In his book, Phoenix describes the golden age of comic books in the 1930s and 1940s. He also describes a resurgence for comic books in the 1970s. In between was a dark time for comics involving censorship — and, yes, there was a St. Louis connection.
"It seems like we go through cycles when everyone gets worried that something is corrupting our youth," said Phoenix. "In the 1950s, the fear was comic books and it was partly inspired by a book, 'Seduction of the Innocent,' which said violent and graphic comic books were causing juvenile delinquency."
Comic book burnings followed. So did Congressional hearings. U.S. Sen. Thomas Hennings, D-St. Louis, took on comic books in his role on the Senate Judicial Subcommittee on Juvenile Delinquency.
Comic book publishers closed and their employees were out on the street. Phoenix describes how one publisher, William Gaines, saw distributors drop his entire line of comic books, save one. That was Mad Magazine, which later went on to become highly successful.
Phoenix also interviews St. Louis comic book legend Dennis O'Neil, who blames the comic-book burning frenzy on the paranoid atmosphere of the McCarthy witch hunts. It brought an end to a golden era of comic books.
Interest in comic books saw a revival in the 1970s. Movies and TV shows involving super heroes resulted in a renewed interest. However, the golden age was gone forever.
Today, comic book art finds a place on the Web. The books themselves are gone from American newsstands. Comic books are largely the province of fan clubs and collectors. However, let it be noted tens of thousands of enthusiasts keep the comic book hobby thriving — and the comic conventions thriving – some here in St. Louis.
Project Comic Con
The Westport Sheraton will host Project Comic Con from 10 a.m. to 5 p.m., Sept. 21-22. Collectors will abound as will a new breed of artists, designers, writers, animators, colorists, video and Web creators.
Peter Coogan of Webster Groves, who heads the Institute for Comic Studies in St. Louis, said he has been going to the national Comic Con conferences in San Diego, Calif., for years. As head of the institute, he lectures on such topics as the cultural legitimacy of comics at conferences.
"Comic books were once considered to be a disreputable medium," said Coogan. "They were like jazz, rock and roll, even the novel at one time. They were considered a lower form of art or communication. I think we know now they are part of the culture and cultural expression.
"In America, comics are viewed as all being super-hero stories for geeky kids who want to fantasize being somebody else," said Coogan. "There's a lot more going on than that, and especially at the global level. It's very interesting to see what is going on in other countries."
Coogan is in a unique position to promote comics study in St. Louis. As a graduate student in American Studies at Michigan State University in 1992, he co-founded the Comic Arts Conference (CAC) with Henderson State University communications professor Randy Duncan.

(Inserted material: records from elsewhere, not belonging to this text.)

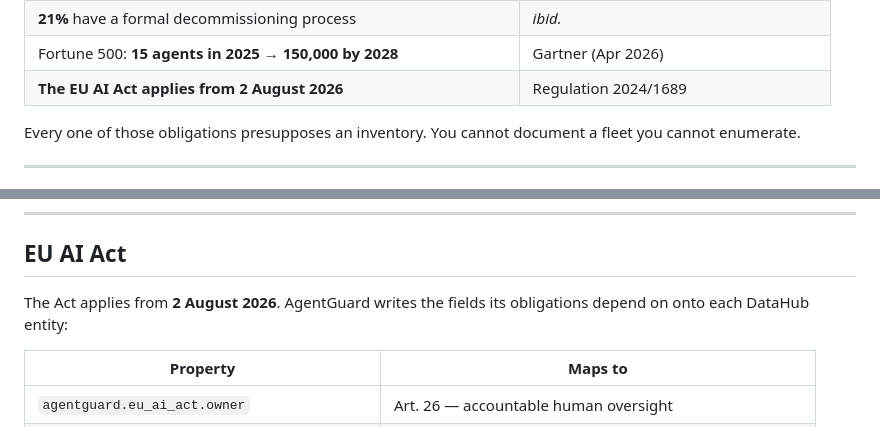
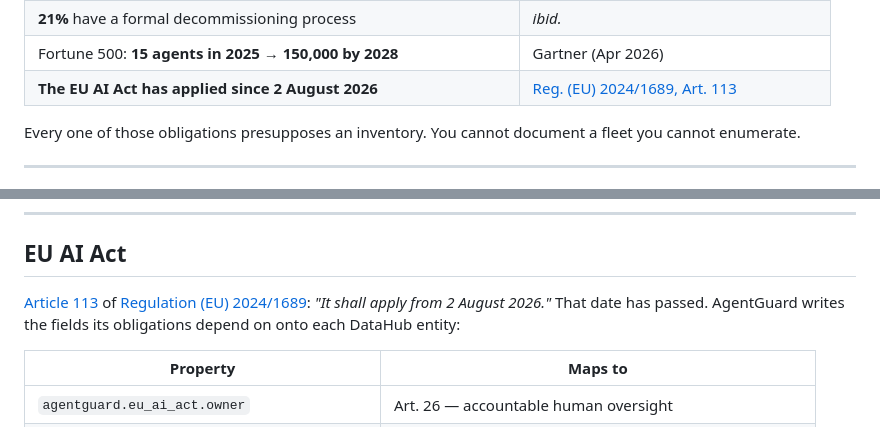
Before and after one commit to xAPT42/Agentguard-, a Markdown page: README.md, 2 parts joined by grey strips. Rendered like a GitHub page.

Commit message:
docs: cite Article 113 for the EU AI Act application date
The date was carried over from an earlier draft without a reference. It is
correct - Regulation (EU) 2024/1689 applies from 2 August 2026 - but a reader
should not have to take that on trust.

```diff
--- a/README.md
+++ b/README.md
@@ -70,7 +70,7 @@ The numbers behind the problem:
 | **82%** found agents in their infrastructure they did not know existed | CSA survey, 418 respondents (Apr 2026) |
 | **21%** have a formal decommissioning process | *ibid.* |
 | Fortune 500: **15 agents in 2025 → 150,000 by 2028** | Gartner (Apr 2026) |
-| **The EU AI Act applies from 2 August 2026** | Regulation 2024/1689 |
+| **The EU AI Act has applied since 2 August 2026** | [Reg. (EU) 2024/1689, Art. 113](https://artificialintelligenceact.eu/article/113/) |
 
 Every one of those obligations presupposes an inventory. You cannot document a fleet you cannot enumerate.
 
@@ -242,7 +242,10 @@ Findings are tagged against the **OWASP LLM Top 10**, plus **MCP03:2025** for to
 
 ## EU AI Act
 
-The Act applies from **2 August 2026**. AgentGuard writes the fields its obligations depend on onto each DataHub entity:
+[Article 113](https://artificialintelligenceact.eu/article/113/) of
+[Regulation (EU) 2024/1689](https://eur-lex.europa.eu/legal-content/EN/TXT/?uri=CELEX%3A32024R1689):
+*"It shall apply from 2 August 2026."* That date has passed. AgentGuard writes the fields its
+obligations depend on onto each DataHub entity:
 
 | Property | Maps to |
 |---|---|
```
Also changed, not shown: examples/risk_report.md (+1 -1 lines).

Also at Michigan State, Coogan wrote his doctoral dissertation on comic books and the theme of the super hero. He later published it as a book. He has held weekend comic book studies forums at Webster University.
"I've always been a reader of comic books," said Coogan. "At conferences like Comic Con, there are always a lot of investors looking at what might be available for sale. For me it's always been about the content."
We are currently reviewing our online comments policy. If you have a comment, click here to send an email or post your thoughts in our Letters to the Editor section of the website. Thank you.